# REQUIREMENT:
Please write the data out once more, exactly as it is given.

# STORED DATA:
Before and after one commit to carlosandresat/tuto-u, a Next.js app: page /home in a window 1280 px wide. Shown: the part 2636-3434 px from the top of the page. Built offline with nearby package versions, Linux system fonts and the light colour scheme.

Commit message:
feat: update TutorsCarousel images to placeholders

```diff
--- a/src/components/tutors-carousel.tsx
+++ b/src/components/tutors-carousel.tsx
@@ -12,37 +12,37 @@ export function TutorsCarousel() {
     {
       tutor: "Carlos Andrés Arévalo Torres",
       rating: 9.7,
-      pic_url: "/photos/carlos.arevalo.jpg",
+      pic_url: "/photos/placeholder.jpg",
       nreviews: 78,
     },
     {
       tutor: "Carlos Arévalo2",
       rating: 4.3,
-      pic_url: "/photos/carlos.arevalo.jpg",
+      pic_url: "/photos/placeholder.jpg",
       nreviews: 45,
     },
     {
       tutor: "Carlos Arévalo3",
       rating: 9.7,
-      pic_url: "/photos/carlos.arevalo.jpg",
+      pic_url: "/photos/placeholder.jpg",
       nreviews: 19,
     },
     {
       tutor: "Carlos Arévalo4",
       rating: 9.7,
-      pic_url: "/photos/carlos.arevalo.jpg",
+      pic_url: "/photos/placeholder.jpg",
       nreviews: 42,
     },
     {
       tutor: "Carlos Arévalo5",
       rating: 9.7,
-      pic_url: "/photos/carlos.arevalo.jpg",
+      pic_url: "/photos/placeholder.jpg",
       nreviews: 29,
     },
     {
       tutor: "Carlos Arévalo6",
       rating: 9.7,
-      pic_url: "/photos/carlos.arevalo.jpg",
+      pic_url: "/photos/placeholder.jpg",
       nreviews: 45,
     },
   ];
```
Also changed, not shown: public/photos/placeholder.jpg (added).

# WRITTEN ANSWER:
Before and after one commit to carlosandresat/tuto-u, a Next.js app: page /home in a window 1280 px wide. Shown: the part 2636-3434 px from the top of the page. Built offline with nearby package versions, Linux system fonts and the light colour scheme.

Commit message:
feat: update TutorsCarousel images to placeholders

```diff
--- a/src/components/tutors-carousel.tsx
+++ b/src/components/tutors-carousel.tsx
@@ -12,37 +12,37 @@ export function TutorsCarousel() {
     {
       tutor: "Carlos Andrés Arévalo Torres",
       rating: 9.7,
-      pic_url: "/photos/carlos.arevalo.jpg",
+      pic_url: "/photos/placeholder.jpg",
       nreviews: 78,
     },
     {
       tutor: "Carlos Arévalo2",
       rating: 4.3,
-      pic_url: "/photos/carlos.arevalo.jpg",
+      pic_url: "/photos/placeholder.jpg",
       nreviews: 45,
     },
     {
       tutor: "Carlos Arévalo3",
       rating: 9.7,
-      pic_url: "/photos/carlos.arevalo.jpg",
+      pic_url: "/photos/placeholder.jpg",
       nreviews: 19,
     },
     {
       tutor: "Carlos Arévalo4",
       rating: 9.7,
-      pic_url: "/photos/carlos.arevalo.jpg",
+      pic_url: "/photos/placeholder.jpg",
       nreviews: 42,
     },
     {
       tutor: "Carlos Arévalo5",
       rating: 9.7,
-      pic_url: "/photos/carlos.arevalo.jpg",
+      pic_url: "/photos/placeholder.jpg",
       nreviews: 29,
     },
     {
       tutor: "Carlos Arévalo6",
       rating: 9.7,
-      pic_url: "/photos/carlos.arevalo.jpg",
+      pic_url: "/photos/placeholder.jpg",
       nreviews: 45,
     },
   ];
```
Also changed, not shown: public/photos/placeholder.jpg (added).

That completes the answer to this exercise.